Then what will the yeomen do?
Says the Shan Van Vocht; What will the yeomen do?
Says the Shan Van Vocht; What should the yeomen do, But throw off the red and blue, And swear that they'll be true
To the Shan Van Vocht?
And what colour will they wear?
What colour will they wear?
Says the Shan Van Vocht;
What colour should be seen
Where our Fathers' homes have been,
But their own immortal Green?
Says the Shan Van Vocht.
What colour should, &c.
And will Ireland then be free?
Says the Shan Van Vocht;
Will Ireland then be free?
Says the Shan Van Vocht; Yes! Ireland shall be free, From the centre to the sea; Then hurrah for Liberty!
Says the Shan Van Vocht. Yes! Ireland shall &c.
5. the Bay. Bantry Bay, into which a French fleet sailed in 1796.
7. the Orange. In opposition to the United Irishmen the extreme Protestants formed clubs, called Orange Lodges after William of Orange.
21. the Curragh of Kildare is a camp outside Dublin.
23. Lord Edward. Lord Edward Fitzgerald, who went to France to organize a French invasion of Ireland. He afterwards died of wounds received in resisting arrest for treason.
THE MEMORY OF THE DEAD
WHO fears to speak of Ninety-Eight?
We drink the memory of the brave,
Some lie far off beyond the wave,
Some sleep in Ireland, too;
All, all are gone; but still lives on
They rose in dark and evil days
Alas! that might can vanquish right—
Then here's their memory! may it be
For us a guiding light,
To cheer our strife for liberty
And teach us to unite.
Through good and ill be Ireland's still,
Though sad as theirs your fate;
And true men be you, men,
Like those of Ninety-Eight.
J. K. INGRAM.
THE BATTLE OF THE BALTIC
The battle of Copenhagen was fought to break up Napoleon's plan of a coalition of the northern Powers against England. Nelson led the van of our ships, and when the battle was hottest refused to see Parker's signal for recall. The Danish fleet was broken up, but could not be taken owing to its being protected by the land batteries. Thanks, however, to the tactful negotiations of Nelson with the Danes, an armistice was agreed on, which led to a treaty with the northern Powers.
[See the plan in Gardiner's Historical Atlas.]
OF Nelson and the North
Sing the glorious day's renown,
All the might of Denmark's crown,
And her arms along the deep proudly shone,
By each gun the lighted brand
In a bold determined hand;

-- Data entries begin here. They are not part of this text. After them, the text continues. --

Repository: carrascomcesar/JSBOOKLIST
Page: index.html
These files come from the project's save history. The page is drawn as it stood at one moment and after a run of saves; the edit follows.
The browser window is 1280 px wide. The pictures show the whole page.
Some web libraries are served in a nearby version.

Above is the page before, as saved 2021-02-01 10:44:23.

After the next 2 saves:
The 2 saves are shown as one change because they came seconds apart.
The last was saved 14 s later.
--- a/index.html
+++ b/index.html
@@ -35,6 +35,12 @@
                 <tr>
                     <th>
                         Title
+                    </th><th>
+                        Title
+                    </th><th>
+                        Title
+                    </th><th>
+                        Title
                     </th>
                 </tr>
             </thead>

And the Prince of all the land
Like leviathans afloat
Lay their bulwarks on the brine,
On the lofty British line:
It was ten of April morn by the chime:

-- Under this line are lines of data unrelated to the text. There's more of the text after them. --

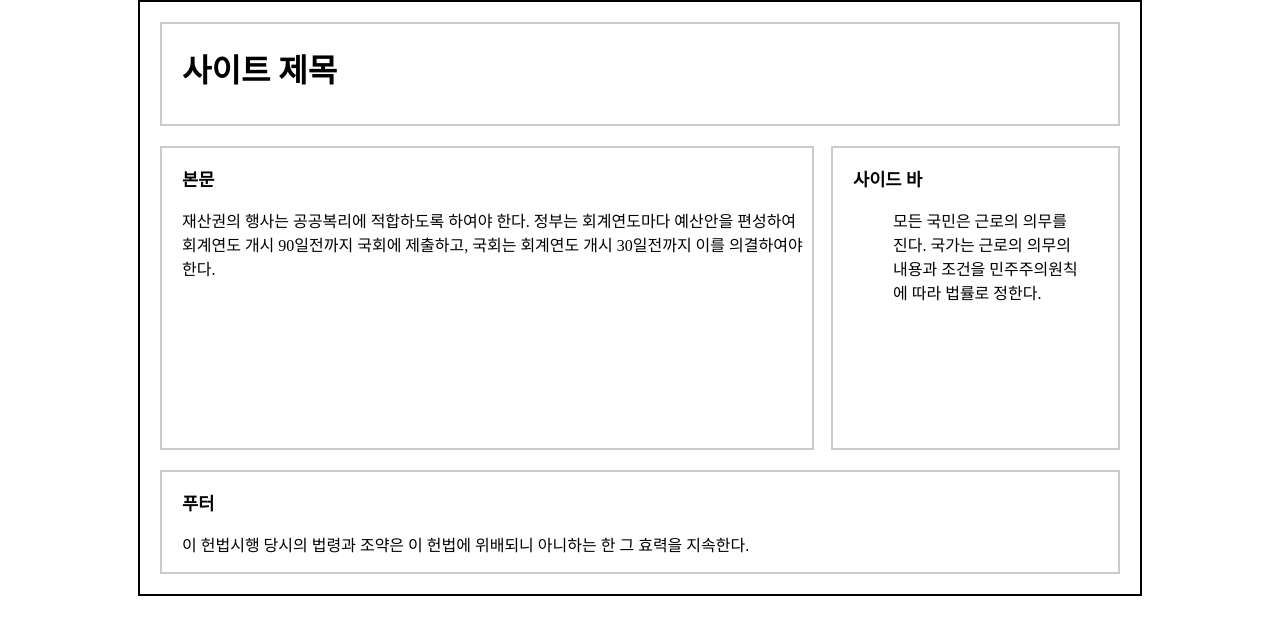
Repository: b1996om/HTML-CSS_study
Page: Practice/public/prac_07.html
An editor plug-in stored every save of this project. The page is shown before and after the next save, followed by the edit.
The browser window is 1280 px wide. The pictures show the whole page.

Above is the page before, as saved 2022-12-13 05:21:19.

### Practice/public/prac_07.html
<!DOCTYPE html>
<html lang="ko">
<head>
	<meta charset="utf-8">
	<title>2단 레이아웃</title>
	<style>
		body {
			margin:0;
			padding:0;
			box-sizing:border-box;
		}
		.con {
			width:960px;
			margin:0 auto;
			border: 2px solid black;
			padding:20px;
		}
		.header {
			border:2px solid #ccc;
			height:100px;
			padding-left:20px;
			margin-bottom:20px;
		}
		.aside {
			border:2px solid #ccc;
			width:265px;
			height:300px;
			float:right;
			padding-left:20px;
		}
		.ul {
			list-style:none;
			padding-right:35px;
		}
		.content {
			border:2px solid #ccc;
			width:630px;
			height:300px;
			float:left;
			padding-left:20px;
			margin-bottom:20px;
		}
		.footer {

			border:2px solid #ccc;
			clear:both;
			height:100px;
			padding-left:20px;
		}
		h3 {
			font-size:1.1rem;
		}
	</style>
</head>
<body>
	<div class="con mx-auto">
		<div class="header">
			<h1>사이트 제목</h1>
		</div>
		<div class="aside">
			<h3>사이드 바</h3>
			<ul class="ul">
				<li>모든 국민은 근로의 의무를 진다. 국가는 근로의 의무의 내용과 조건을
				민주주의원칙에 따라 법률로 정한다.</li>
			</ul>
		</div>
		<div class="content">
			<h3>본문</h3>
			<p>재산권의 행사는 공공복리에 적합하도록 하여야 한다. 정부는 회계연도마다 예산안을
			편성하여 회계연도 개시 90일전까지 국회에 제출하고, 국회는 회계연도 개시 30일전까지 이를
			의결하여야 한다.</p>
		</div>
		<div class="footer">
			<h3>푸터</h3>
			<p>이 헌법시행 당시의 법령과 조약은 이 헌법에 위배되니 아니하는 한 그 효력을 지속한다.</p>
		</div>
	</div>
</body>
</html>

After the next save:
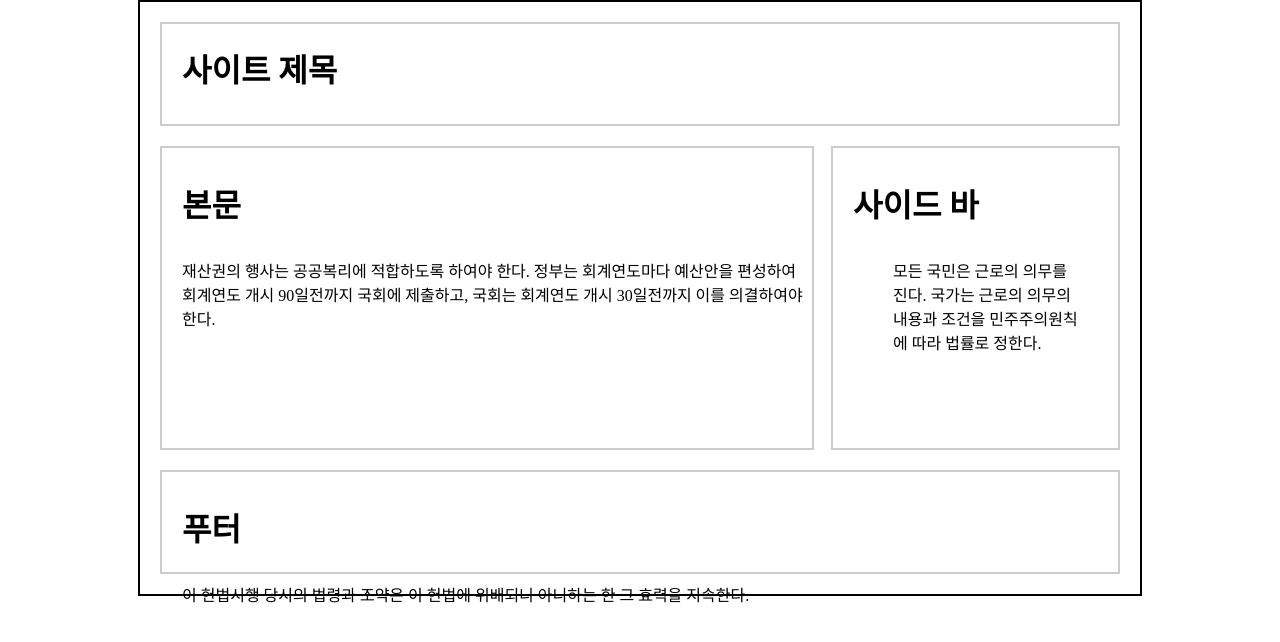
Saved 6 s later.
--- a/Practice/public/prac_07.html
+++ b/Practice/public/prac_07.html
@@ -48,7 +48,7 @@
 			padding-left:20px;
 		}
 		h3 {
-			font-size:1.1rem;
+			font-size:2rem;
 		}
 	</style>
 </head>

As they drifted on their path
But the might of England flushed
And her van the fleeter rushed
O'er the deadly space between.
'Hearts of oak!' our captain cried ; when each gun
From its adamantine lips
Spread a death-shade round the ships,
Like the hurricane eclipse
Of the sun.
Again! again! again!
And the havoc did not slack,
Then Denmark blessed our chief
As death withdrew his shades from the day;
O'er a wide and woeful sight,
While the sun looked smiling bright
Where the fires of funeral light
Now joy, Old England, raise
For the tidings of thy might
By the festal cities' blaze,
While the wine-cup shines in light;
By thy wild and stormy steep,
Brave hearts! to Britain's pride
Soft sigh the winds of Heaven o'er their
Of the brave!
8. Prince of all the land. The Crown Prince of Denmark. 63. Elsinore. Helsingfors, commanding the entrance to the Baltic.
67. Riou, in command of the frigates, was killed during an attack on the land batteries.